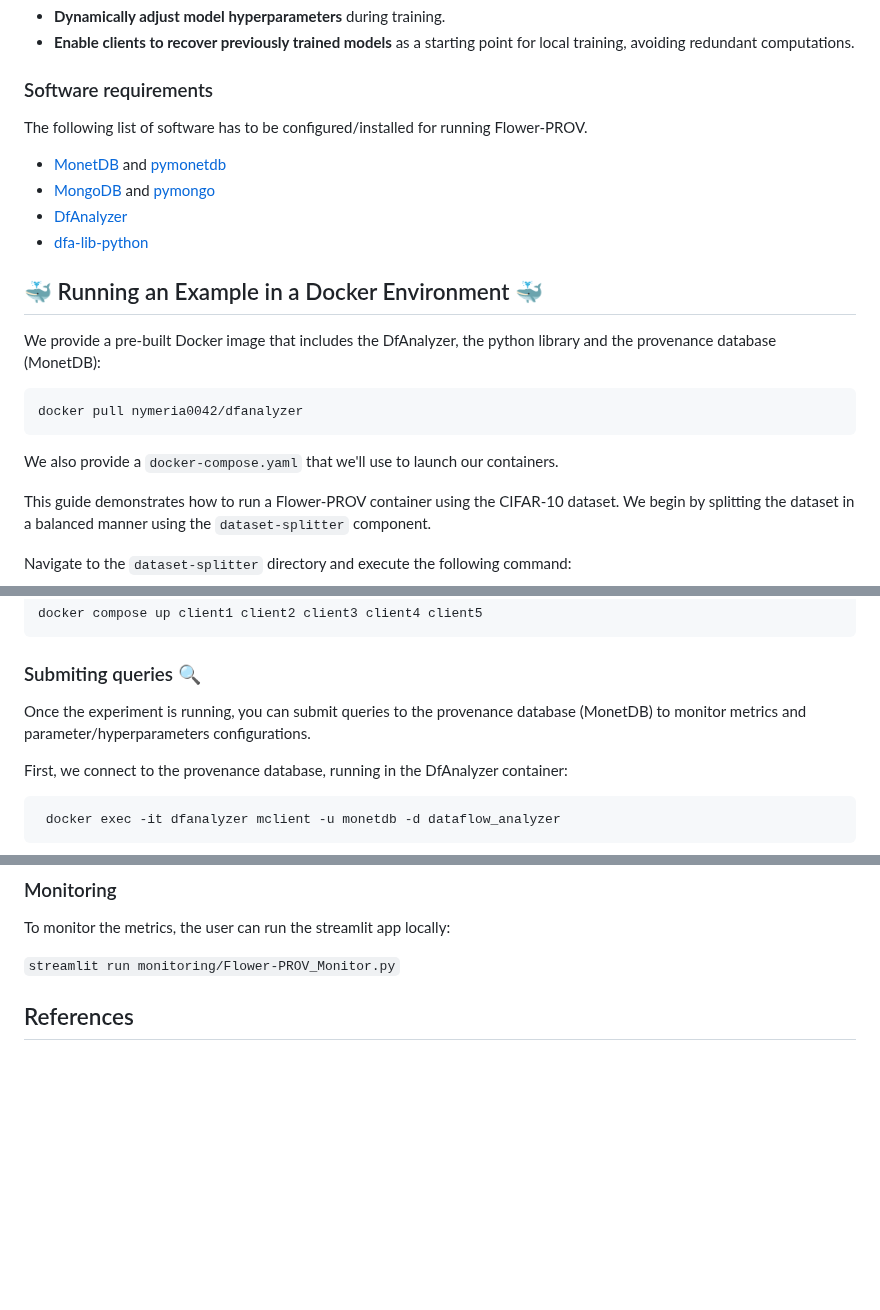
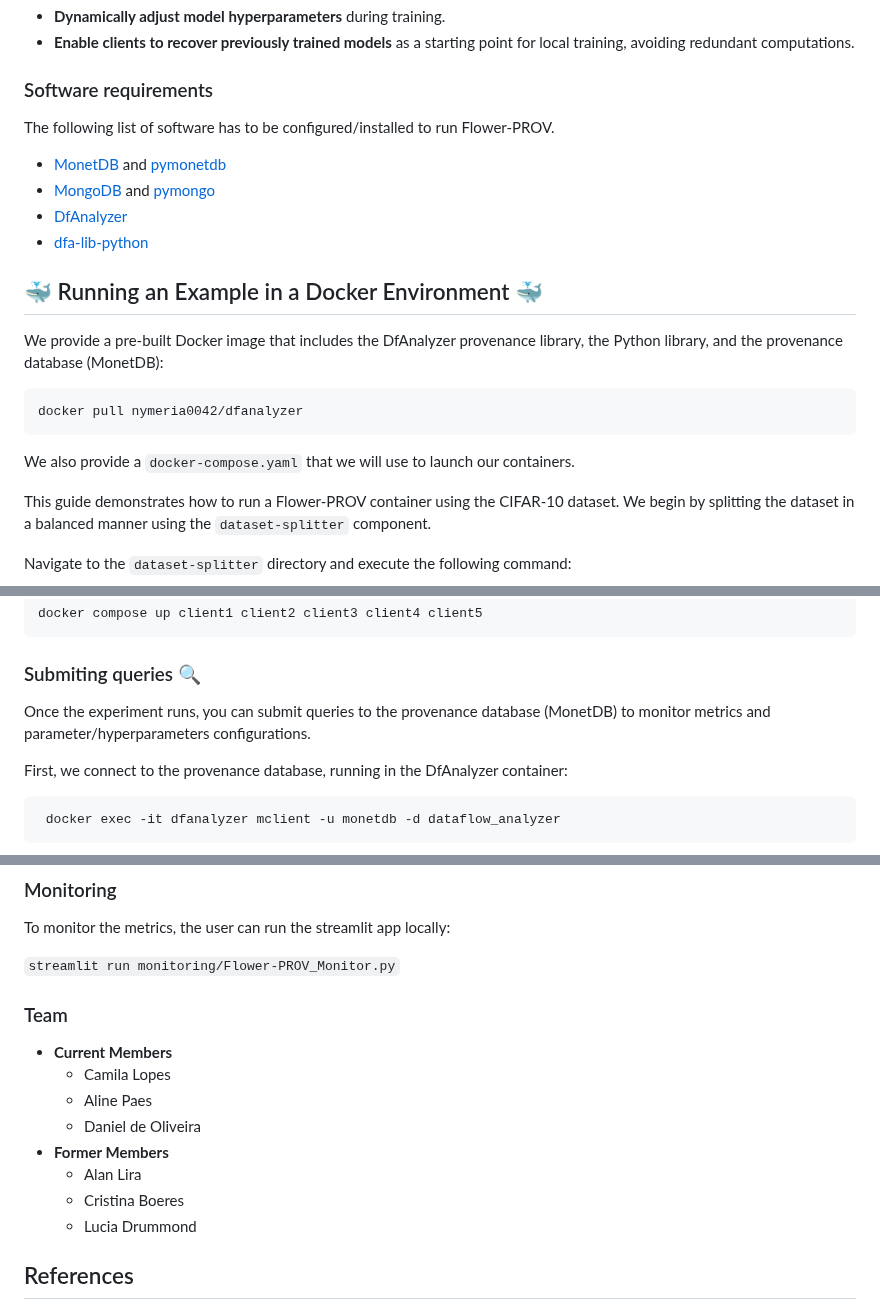
Before and after one commit to UFFeScience/Flower-PROV, a Markdown page: README.md, 3 parts joined by grey strips. Rendered like a GitHub page; blank space fills up the shorter version.

````diff
--- a/README.md
+++ b/README.md
@@ -44,7 +44,7 @@ Beyond simply collecting provenance data, **Flower-PROV** actively **uses** it t
 
 ### Software requirements
 
-The following list of software has to be configured/installed for running Flower-PROV.
+The following list of software has to be configured/installed to run Flower-PROV.
 
 - [MonetDB](http://www.monetdb.org/Documentation/UserGuide/Tutorial) and [pymonetdb](https://pypi.org/project/pymonetdb/)
 - [MongoDB](https://www.mongodb.com/) and [pymongo](https://pypi.org/project/pymongo/)
@@ -53,13 +53,13 @@ The following list of software has to be configured/installed for running Flower
 
 ##  🐳 Running an Example in a Docker Environment  🐳
 
-We provide a pre-built Docker image that includes the DfAnalyzer, the python library and the provenance database (MonetDB):
+We provide a pre-built Docker image that includes the DfAnalyzer provenance library, the Python library, and the provenance database (MonetDB):
 
 ```bash
 docker pull nymeria0042/dfanalyzer
 ```
 
-We also provide a `docker-compose.yaml` that we'll use to launch our containers.
+We also provide a `docker-compose.yaml` that we will use to launch our containers.
 
 This guide demonstrates how to run a Flower-PROV container using the CIFAR-10 dataset. We begin by splitting the dataset in a balanced manner using the `dataset-splitter` component.
 
@@ -93,7 +93,7 @@ docker compose up client1 client2 client3 client4 client5
 
 ### Submiting queries 🔍
 
-Once the experiment is running, you can submit queries to the provenance database (MonetDB) to monitor metrics and parameter/hyperparameters configurations.
+Once the experiment runs, you can submit queries to the provenance database (MonetDB) to monitor metrics and parameter/hyperparameters configurations.
 
 First, we connect to the provenance database, running in the DfAnalyzer container:
 
@@ -139,6 +139,18 @@ To monitor the metrics, the user can run the streamlit app locally:
 ```streamlit run monitoring/Flower-PROV_Monitor.py```
 
 
+### Team
+
+- **Current Members**
+   + Camila Lopes
+   + Aline Paes
+   + Daniel de Oliveira
+- **Former Members**
+   + Alan Lira
+   + Cristina Boeres
+   + Lucia Drummond
+
+
 ## References
 
 - Beutel, D. J., et al. [*Flower: A Friendly Federated Learning Framework.*](https://arxiv.org/abs/2007.14390), 2020.
````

**Description of the task**
Matching lines for the string "that": work out how many the records contain and write only the number.

**Exercise response**
4